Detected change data
== Segment start ==

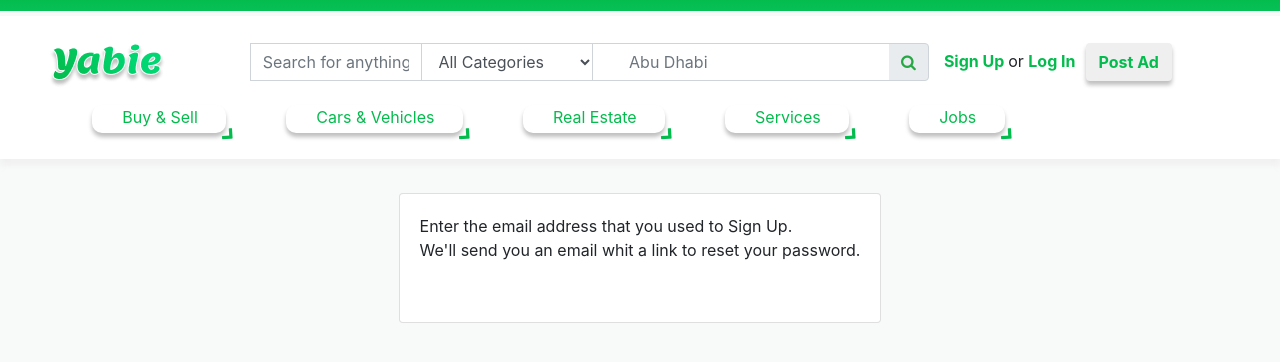
Repository: muazzamkha95/yabie
Page: forgot-password.html
These files come from the project's save history. The page is drawn as it stood at one moment and after the next save; the edit follows.
The browser window is 1280 px wide. The pictures show the whole page.

Above is the page before, as saved 2020-07-09 15:54:38.
Console error: TypeError: Cannot read properties of undefined (reading 'fn')

### forgot-password.html
<!DOCTYPE html>
<html lang="en">
<head>
    <meta charset="UTF-8">
    <meta name="viewport" content="width=device-width, initial-scale=1.0">
    <title>SignUp Page</title>

    <link rel="stylesheet" href="https://maxcdn.bootstrapcdn.com/bootstrap/4.0.0/css/bootstrap.min.css" integrity="sha384-Gn5384xqQ1aoWXA+058RXPxPg6fy4IWvTNh0E263XmFcJlSAwiGgFAW/dAiS6JXm" crossorigin="anonymous">
    <link rel="stylesheet" href="https://stackpath.bootstrapcdn.com/font-awesome/4.7.0/css/font-awesome.min.css" integrity="sha384-wvfXpqpZZVQGK6TAh5PVlGOfQNHSoD2xbE+QkPxCAFlNEevoEH3Sl0sibVcOQVnN" crossorigin="anonymous">
    <link href="css/main.css"  rel="stylesheet"></link>


</head>
<body>
        <div class="topBar"></div>
        <nav class="navbar">
            <div class="maincontainer">
                <div class="row">
                        <div class="col-md-2">
                            <img src="images/YabieLogo.png" alt="Yabie Logo" class="logo"/>
                        </div>
                        <div class="col-md-7">
                            <form class="form-inline" action="#">
                                <div class="input-group">
                                    <input type="text" class="form-control" placeholder="Search for anything" required>
                                    <select class="form-control border-right-0" required>
                                        <option>All Categories</option>
                                        <option value="a">A</option>
                                        <option value="b">B</option>
                                    </select>
                                    <div class="input-group">
                                        <div class="input-group-append">
                                            <span class="input-group-text bg-white text-success border-right-0"><i class="fa fa-map-marker-alt"></i></span>
                                        </div>
                                        <input type="text" class="form-control border-left-0 border-right-0" placeholder="Abu Dhabi" required>
                                        <div class="input-group-append">
                                            <button type="submit" class="input-group-text"><i class="fa fa-search text-success"></i></button>
                                        </div>
                                    </div>
                                </div>
                            </form>
                        </div>
                        <div class="col-md-3" >
                            <div class="row text-center">
                                <span style="padding-top: 6px;">
                                    <span class="btext"> Sign Up </span>  or <span class="btext">Log In</span>
                                </span>

                                <button class="btn btn-default btext pull-right boxshadow" style="margin-left: 10px;">Post Ad</button>
                            </div>
                        </div>

                </div>
                <div class="row mt-3" >
                    <span class="categoryTab">Buy & Sell <i class="keyboard_arrow_down_24px_rounded fa fa-chevron-right "></i></span>
                    <span class="categoryTab">Cars & Vehicles  <i class="keyboard_arrow_down_24px_rounded fa fa-chevron-right "></i></span>
                    <span class="categoryTab">Real Estate <i class="keyboard_arrow_down_24px_rounded fa fa-chevron-right "></i></span>
                    <span class="categoryTab">Services <i class="keyboard_arrow_down_24px_rounded fa fa-chevron-right "></i></span>
                    <span class="categoryTab">Jobs <i class="keyboard_arrow_down_24px_rounded fa fa-chevron-right "></i></span>
                </div>
            </div>
        </nav>

        <main  role="main" class="mainSection">
            <div class="container d-flex justify-content-center" >

                    <div class="card" style="padding:20px;">
                        <p>Enter the email address that you used to Sign Up.<br> We'll send you an email whit a link to reset your password.</p>
                        <div class="row">
                            <div class="col-md-2">
                                <i class="fa fa-back"></i>
                            </div>
                            <div class="col-md-10">

                            </div>
                        </div>
                    </div>
            </div>

        </main>


</body>
<script src="https://maxcdn.bootstrapcdn.com/bootstrap/4.0.0/js/bootstrap.min.js" integrity="sha384-JZR6Spejh4U02d8jOt6vLEHfe/JQGiRRSQQxSfFWpi1MquVdAyjUar5+76PVCmYl" crossorigin="anonymous"></script>
<script src="js/main.js" type="text/javascript"></script>
</html>

### css/main.css
/* Body */
*{
    padding: 0;
    margin: 0;
}
body{
    background: #F8F9F9;

}
a{
    color: #04BC4E;
    text-decoration: none;
    font-weight: bold;
}
a:hover{
    color: ;
}

/* Main navbar css */

.topBar{

    position: absolute;
    width: 100%;
    height: 11px;
    left: 0px;
    top: 0px;

    background: linear-gradient(180deg, #04BC4E 0%, #15D57B 537.5%);
}


nav{
    position: absolute;
    width: 100%;
    height: 143px;
    left: 0px;
    top: 16px;
    background: #FFFFFF;
    box-shadow: 0px 6px 6px rgba(219, 214, 214, 0.25);
    padding-top: 20px;
}

.maincontainer{
    width: 95%;
    margin-left:auto;
    margin-right: auto;
}

.logo{
    height: 100;
}
.btext{
    font-weight: bold;
    color: #04BC4E;
}
.light-text{
    color:lightgray;
}
.light-note-text{
    font-size: 12px;
    color:lightgray;
}

.boxshadow{
    box-shadow: 0px 4px 4px rgba(0, 0, 0, 0.25);
}

.categoryTab{
    display: inline;
    box-shadow: 0px 4px 4px rgba(0, 0, 0, 0.25);
    background-color: #FFFFFF;
    color: #04BC4E;
    border-radius: 10px;
    margin-left: 60px;
    padding-left: 30px;


}
.keyboard_arrow_down_24px_rounded{
    position: relative;
    width: 24px;
    height: 24px;
    left:17px;
    top: 22px;
    transform: rotate(41.5deg);

}

/* Main section  */

.mainSection{
    width: 90%;
    margin-left: auto;
    margin-right: auto;
    margin-top: 50px;



}


.sectionTitle{

    font-family:sans-serif;
    font-style: normal;
    font-weight: 500;
    font-size: 24px;
    line-height: 29px;

    color: #3E4153;
}
.sectionSeeAll{
    color: #04BC4E;
    margin-right: 20px;
}
/* Ad card  */

.adcard{
    background: #FFFFFF;
    padding: 10px;
    margin-right: 21.85px;
    width: 177px;
}
.adTitle{
    font-family: sans-serif;
    font-style: normal;
    font-weight: bold;
    font-size: 16px;
    line-height: 19px;
    color: #000000;
    margin-top: 20px;
}
.adPrice{
    position: relative;
    width: 81px;
    height: 33px;
    left: -160px;
    top: 60px;
    padding: 5px;

    background: #4F4A4A;
    mix-blend-mode: hard-light;
    border-radius: 0px 10px 10px 0px;
    z-index: 999;
}

/* Login Page */

.mainSectionLogin{

    height: 100vh;
    background: linear-gradient(257.12deg, #04BC4E 56.95%, #15D57B 84.28%);
}
.login-btn{
    width: 100%;
    background-color:  #04BC4E;
    color: white;
    font-weight: bold;
}

input{
    border-radius: 0 !important;
    /* margin: 40px 0px 40px 0px; */
}

/* Email Confirmation Page */
.confirm-head{
    background: linear-gradient(180deg, #04BC4E 15.92%, #15D57B 113.67%);
    height: 87px;
}
.confirm-body{
    background:#FFFFFF;
    height: 60vh;
    padding: 50px 20px 50px 20px;
}

.confirm-head > h2{
    color: white;
    padding-top: 20px;
}

Loaded but not shown: js/main.js (no stored copy; drawn as an empty file)

After the next save:
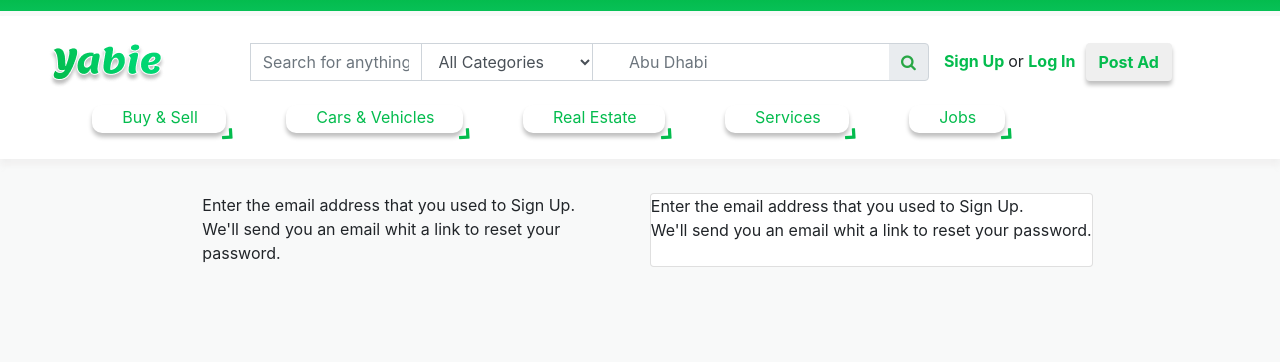
Saved 22 s later.
--- a/forgot-password.html
+++ b/forgot-password.html
@@ -63,9 +63,11 @@
 
         <main  role="main" class="mainSection">
             <div class="container d-flex justify-content-center" >
-
-                    <div class="card" style="padding:20px;">
-                        <p>Enter the email address that you used to Sign Up.<br> We'll send you an email whit a link to reset your password.</p>
+                    <div class="col-md-5">
+                        Enter the email address that you used to Sign Up.<br> We'll send you an email whit a link to reset your password.
+                    </div>
+                    <div class="card">
+                         Enter the email address that you used to Sign Up.<br> We'll send you an email whit a link to reset your password.
                         <div class="row">
                             <div class="col-md-2">
                                 <i class="fa fa-back"></i>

== Segment end ==

§ WHAT THIS TASK INVOLVES:
Omit every picture, then write out the entries above exactly.

§ EXERCISE RESPONSE:
Repository: muazzamkha95/yabie
Page: forgot-password.html
These files come from the project's save history. The page is drawn as it stood at one moment and after the next save; the edit follows.
The browser window is 1280 px wide. The pictures show the whole page.

Above is the page before, as saved 2020-07-09 15:54:38.
Console error: TypeError: Cannot read properties of undefined (reading 'fn')

### forgot-password.html
<!DOCTYPE html>
<html lang="en">
<head>
    <meta charset="UTF-8">
    <meta name="viewport" content="width=device-width, initial-scale=1.0">
    <title>SignUp Page</title>

    <link rel="stylesheet" href="https://maxcdn.bootstrapcdn.com/bootstrap/4.0.0/css/bootstrap.min.css" integrity="sha384-Gn5384xqQ1aoWXA+058RXPxPg6fy4IWvTNh0E263XmFcJlSAwiGgFAW/dAiS6JXm" crossorigin="anonymous">
    <link rel="stylesheet" href="https://stackpath.bootstrapcdn.com/font-awesome/4.7.0/css/font-awesome.min.css" integrity="sha384-wvfXpqpZZVQGK6TAh5PVlGOfQNHSoD2xbE+QkPxCAFlNEevoEH3Sl0sibVcOQVnN" crossorigin="anonymous">
    <link href="css/main.css"  rel="stylesheet"></link>


</head>
<body>
        <div class="topBar"></div>
        <nav class="navbar">
            <div class="maincontainer">
                <div class="row">
                        <div class="col-md-2">
                            <img src="images/YabieLogo.png" alt="Yabie Logo" class="logo"/>
                        </div>
                        <div class="col-md-7">
                            <form class="form-inline" action="#">
                                <div class="input-group">
                                    <input type="text" class="form-control" placeholder="Search for anything" required>
                                    <select class="form-control border-right-0" required>
                                        <option>All Categories</option>
                                        <option value="a">A</option>
                                        <option value="b">B</option>
                                    </select>
                                    <div class="input-group">
                                        <div class="input-group-append">
                                            <span class="input-group-text bg-white text-success border-right-0"><i class="fa fa-map-marker-alt"></i></span>
                                        </div>
                                        <input type="text" class="form-control border-left-0 border-right-0" placeholder="Abu Dhabi" required>
                                        <div class="input-group-append">
                                            <button type="submit" class="input-group-text"><i class="fa fa-search text-success"></i></button>
                                        </div>
                                    </div>
                                </div>
                            </form>
                        </div>
                        <div class="col-md-3" >
                            <div class="row text-center">
                                <span style="padding-top: 6px;">
                                    <span class="btext"> Sign Up </span>  or <span class="btext">Log In</span>
                                </span>

                                <button class="btn btn-default btext pull-right boxshadow" style="margin-left: 10px;">Post Ad</button>
                            </div>
                        </div>

                </div>
                <div class="row mt-3" >
                    <span class="categoryTab">Buy & Sell <i class="keyboard_arrow_down_24px_rounded fa fa-chevron-right "></i></span>
                    <span class="categoryTab">Cars & Vehicles  <i class="keyboard_arrow_down_24px_rounded fa fa-chevron-right "></i></span>
                    <span class="categoryTab">Real Estate <i class="keyboard_arrow_down_24px_rounded fa fa-chevron-right "></i></span>
                    <span class="categoryTab">Services <i class="keyboard_arrow_down_24px_rounded fa fa-chevron-right "></i></span>
                    <span class="categoryTab">Jobs <i class="keyboard_arrow_down_24px_rounded fa fa-chevron-right "></i></span>
                </div>
            </div>
        </nav>

        <main  role="main" class="mainSection">
            <div class="container d-flex justify-content-center" >

                    <div class="card" style="padding:20px;">
                        <p>Enter the email address that you used to Sign Up.<br> We'll send you an email whit a link to reset your password.</p>
                        <div class="row">
                            <div class="col-md-2">
                                <i class="fa fa-back"></i>
                            </div>
                            <div class="col-md-10">

                            </div>
                        </div>
                    </div>
            </div>

        </main>


</body>
<script src="https://maxcdn.bootstrapcdn.com/bootstrap/4.0.0/js/bootstrap.min.js" integrity="sha384-JZR6Spejh4U02d8jOt6vLEHfe/JQGiRRSQQxSfFWpi1MquVdAyjUar5+76PVCmYl" crossorigin="anonymous"></script>
<script src="js/main.js" type="text/javascript"></script>
</html>

### css/main.css
/* Body */
*{
    padding: 0;
    margin: 0;
}
body{
    background: #F8F9F9;

}
a{
    color: #04BC4E;
    text-decoration: none;
    font-weight: bold;
}
a:hover{
    color: ;
}

/* Main navbar css */

.topBar{

    position: absolute;
    width: 100%;
    height: 11px;
    left: 0px;
    top: 0px;

    background: linear-gradient(180deg, #04BC4E 0%, #15D57B 537.5%);
}


nav{
    position: absolute;
    width: 100%;
    height: 143px;
    left: 0px;
    top: 16px;
    background: #FFFFFF;
    box-shadow: 0px 6px 6px rgba(219, 214, 214, 0.25);
    padding-top: 20px;
}

.maincontainer{
    width: 95%;
    margin-left:auto;
    margin-right: auto;
}

.logo{
    height: 100;
}
.btext{
    font-weight: bold;
    color: #04BC4E;
}
.light-text{
    color:lightgray;
}
.light-note-text{
    font-size: 12px;
    color:lightgray;
}

.boxshadow{
    box-shadow: 0px 4px 4px rgba(0, 0, 0, 0.25);
}

.categoryTab{
    display: inline;
    box-shadow: 0px 4px 4px rgba(0, 0, 0, 0.25);
    background-color: #FFFFFF;
    color: #04BC4E;
    border-radius: 10px;
    margin-left: 60px;
    padding-left: 30px;


}
.keyboard_arrow_down_24px_rounded{
    position: relative;
    width: 24px;
    height: 24px;
    left:17px;
    top: 22px;
    transform: rotate(41.5deg);

}

/* Main section  */

.mainSection{
    width: 90%;
    margin-left: auto;
    margin-right: auto;
    margin-top: 50px;



}


.sectionTitle{

    font-family:sans-serif;
    font-style: normal;
    font-weight: 500;
    font-size: 24px;
    line-height: 29px;

    color: #3E4153;
}
.sectionSeeAll{
    color: #04BC4E;
    margin-right: 20px;
}
/* Ad card  */

.adcard{
    background: #FFFFFF;
    padding: 10px;
    margin-right: 21.85px;
    width: 177px;
}
.adTitle{
    font-family: sans-serif;
    font-style: normal;
    font-weight: bold;
    font-size: 16px;
    line-height: 19px;
    color: #000000;
    margin-top: 20px;
}
.adPrice{
    position: relative;
    width: 81px;
    height: 33px;
    left: -160px;
    top: 60px;
    padding: 5px;

    background: #4F4A4A;
    mix-blend-mode: hard-light;
    border-radius: 0px 10px 10px 0px;
    z-index: 999;
}

/* Login Page */

.mainSectionLogin{

    height: 100vh;
    background: linear-gradient(257.12deg, #04BC4E 56.95%, #15D57B 84.28%);
}
.login-btn{
    width: 100%;
    background-color:  #04BC4E;
    color: white;
    font-weight: bold;
}

input{
    border-radius: 0 !important;
    /* margin: 40px 0px 40px 0px; */
}

/* Email Confirmation Page */
.confirm-head{
    background: linear-gradient(180deg, #04BC4E 15.92%, #15D57B 113.67%);
    height: 87px;
}
.confirm-body{
    background:#FFFFFF;
    height: 60vh;
    padding: 50px 20px 50px 20px;
}

.confirm-head > h2{
    color: white;
    padding-top: 20px;
}

Loaded but not shown: js/main.js (no stored copy; drawn as an empty file)

After the next save:
Saved 22 s later.
--- a/forgot-password.html
+++ b/forgot-password.html
@@ -63,9 +63,11 @@
 
         <main  role="main" class="mainSection">
             <div class="container d-flex justify-content-center" >
-
-                    <div class="card" style="padding:20px;">
-                        <p>Enter the email address that you used to Sign Up.<br> We'll send you an email whit a link to reset your password.</p>
+                    <div class="col-md-5">
+                        Enter the email address that you used to Sign Up.<br> We'll send you an email whit a link to reset your password.
+                    </div>
+                    <div class="card">
+                         Enter the email address that you used to Sign Up.<br> We'll send you an email whit a link to reset your password.
                         <div class="row">
                             <div class="col-md-2">
                                 <i class="fa fa-back"></i>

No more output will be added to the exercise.